By Sam E. Stone
Paul’s first letter to the church in Corinth was prompted by a letter from them. They evidently asked Paul’s advice on several issues. Last week we considered one such topic, sexual laxity (chapter 6). Today’s text focuses on another question: Is it permissible for Christians to eat meat that has been sacrificed to an idol?
First-century Corinth was known for its worship of pagan deities. Their worship included immorality. When a pagan offered a sacrifice in the temple, not all of the meat was burned on the altar. The leftover meat could be eaten by a priest, sold in the neighborhood butcher shop, or served at a feast given by an idol worshipper. Should Christians eat any of that meat?
1 Corinthians 8:1-3
Moving to a new subject, Paul wrote, Now about food sacrificed to idols . . . Some felt it was OK to eat meat that had come from a heathen temple, since the idol meant nothing to them. Others felt that Christians might be led into idolatry if they ate it. Still others felt that to eat might give the impression that a person had no problem with pagan worship.
We all possess knowledge. Those who wrote seemed proud of their “superior knowledge.” Knowledge puffs up while love builds up. The apostle adds an important consideration to the equation—love.
People who have too high an opinion of what they know, in reality do not know all they should! The apostles and elders had met in Jerusalem and addressed some aspects of the issue (Acts 15:19-29). Here Paul went further. Knowledge can lead to pride, even though all our knowledge is incomplete, but a decision based on love edifies everyone.
1 Corinthians 8:4-8
The gods worshipped by the heathen are no gods (Isaiah 44:9-20). There is no God but one. Every Jew affirmed the Shema (Deuteronomy 6:4). Christians agree with Jews completely on this. While there are many so-called gods, in reality there is only one true and living God. Those who worship these other “gods” are in reality worshipping Satan and his demons (1 Corinthians 10:19-21). There is but one Lord, Jesus Christ. The one God created the world working through his Son, who brought all things into existence (John 1:3; Hebrews 1:2).
Not everyone has this knowledge claimed by the Corinthians, however. Some people are so accustomed to idols that whenever they eat meat, they think of it as having been sacrificed to one of these gods. Here is the heart of the matter. Christians should watch out for their weaker brothers and sisters. Since their conscience is weak, it is defiled. Eating this “tainted” food makes them feel guilty.

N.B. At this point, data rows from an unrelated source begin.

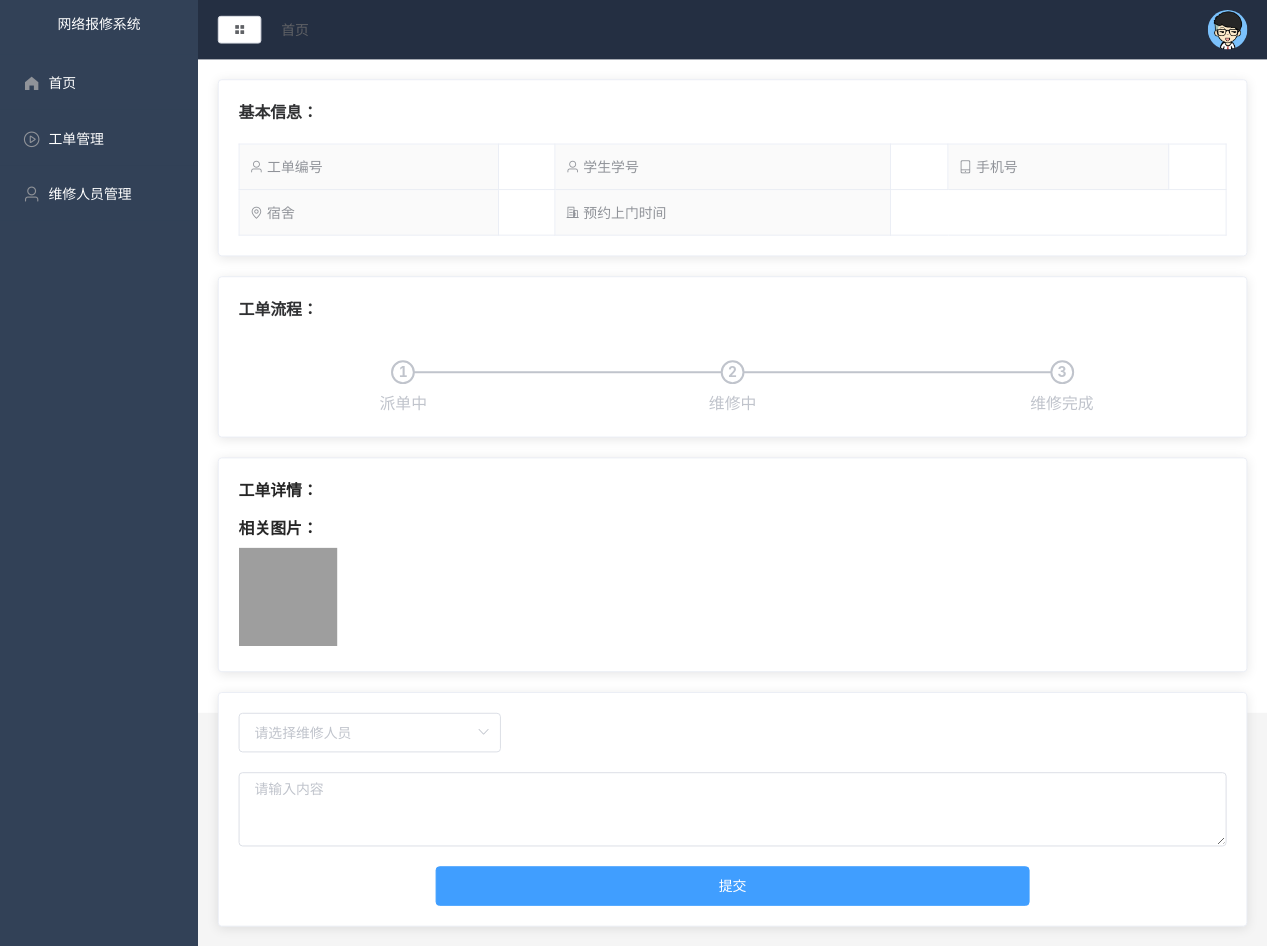
Repository: LtheW/vue
Page: /repaired
The author's editor kept a copy of each file at every save. The page is drawn from the files as they stood at one save, then again after the next save.
The browser window is 1280 px wide. The pictures show the whole page, at 99% of full size.
Pictures or frames that could not be fetched are drawn as grey boxes. The page's requests for data from a server got no answer. The project was rebuilt for these pictures with package versions that can differ from the ones it lists, and the page was loaded fresh each time. No one was signed in, and anything a server would have sent is missing. Also part of the build but not shown: vue.config.js, src/components/CommonTag.vue, src/views/Results/Submit.vue, src/views/Maintainer/Add.vue, src/assets/js/login.js, src/views/Login.vue.

Above is the page before, as saved 2022-03-31 19:03:38.

After the next save:
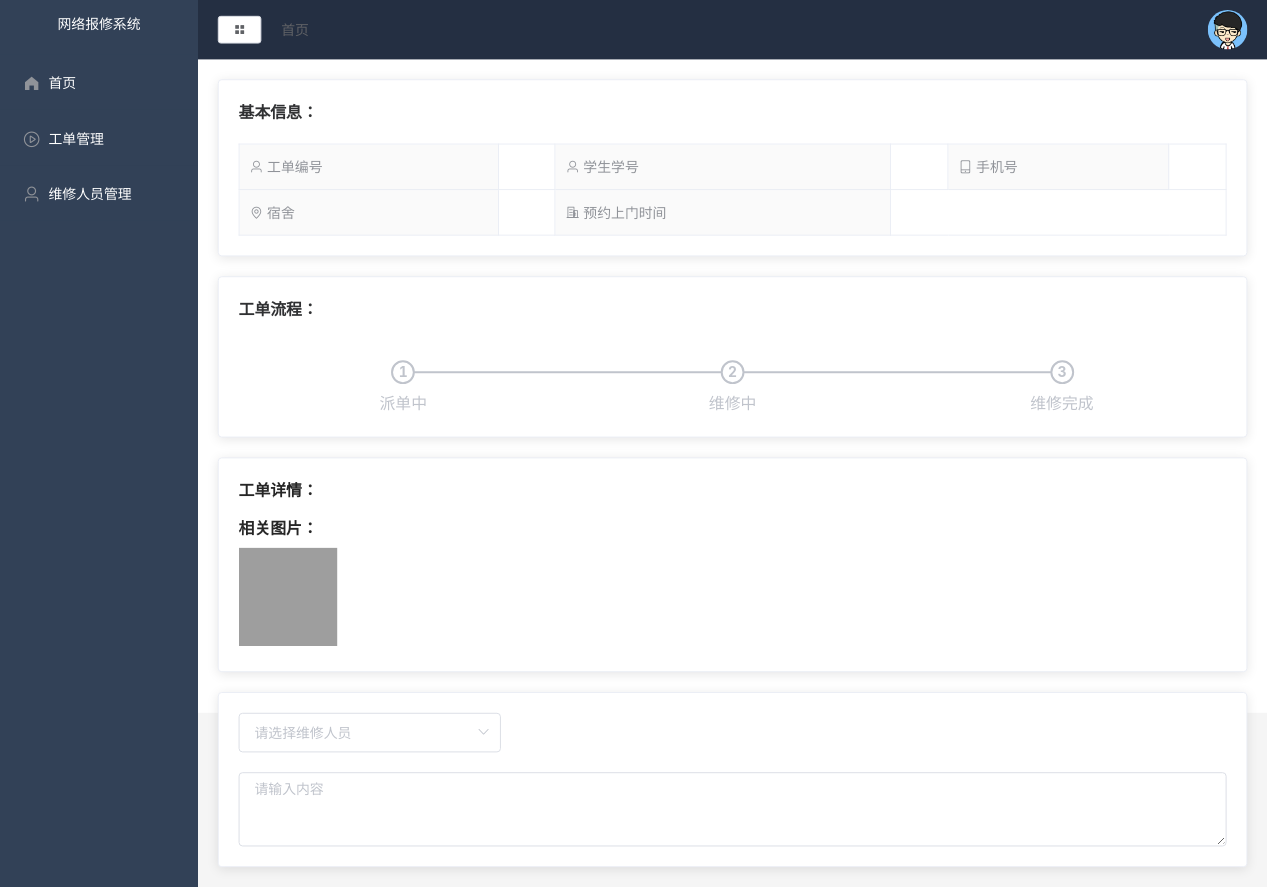
Saved 2 min 52 s later.
--- a/src/views/Results/Repaired.vue
+++ b/src/views/Results/Repaired.vue
@@ -98,9 +98,6 @@
                 v-model="textarea"
               >
               </el-input>
-            </div>
-            <div class="button">
-              <el-button type="primary" @click="onSubmit">提交</el-button>
             </div>
           </el-card>
         </div>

The apostle summed it up, We are no worse if we do not eat, and no better if we do. J. W. McGarvey explained, “There is no inherent virtue either in eating or fasting.” Only if one eats something against his conscience is it bad (Mark 7:18, 19).
1 Corinthians 8:9-13
Exercising your rights, however, may become a stumbling block to the weak. While there is no law to prevent a Christian from eating such food, there is another broader law that enters in. The Christian must not assert his rights if he harms other people by doing so.
Suppose one with a weak conscience sees you eating in an idol’s temple. The believer must consider the importance of his influence. By observing his behavior, a weak Christian may be emboldened to eat what is sacrificed to idols. In such a case, this weak brother might fall back into idolatry. The result is clear: this weak brother or sister, for whom Christ died, is destroyed by your knowledge.
In such a case the knowledge on which the Corinthians prided themselves could induce a brother to sin, when he might not otherwise have done so. If you sin against a brother or sister, you sin against Christ. This warning echoes the words of Jesus himself (Matthew 18:6; 25:40, 45).
Paul’s “rule to live by” was this: If what I eat causes my brother or sister to fall into sin, I will never eat meat again, so that I will not cause them to fall. This far-reaching principle provides an excellent example of the spirit that should characterize all Christians. If my “harmless practice” could end up hurting someone, I choose not to do it. The strong must always help the weak by exercising consideration and Christian love (see also Romans 14).
Sam E. Stone is the former editor of Christian Standard. He continues his writing and speaking ministry from his home in Cincinnati, Ohio.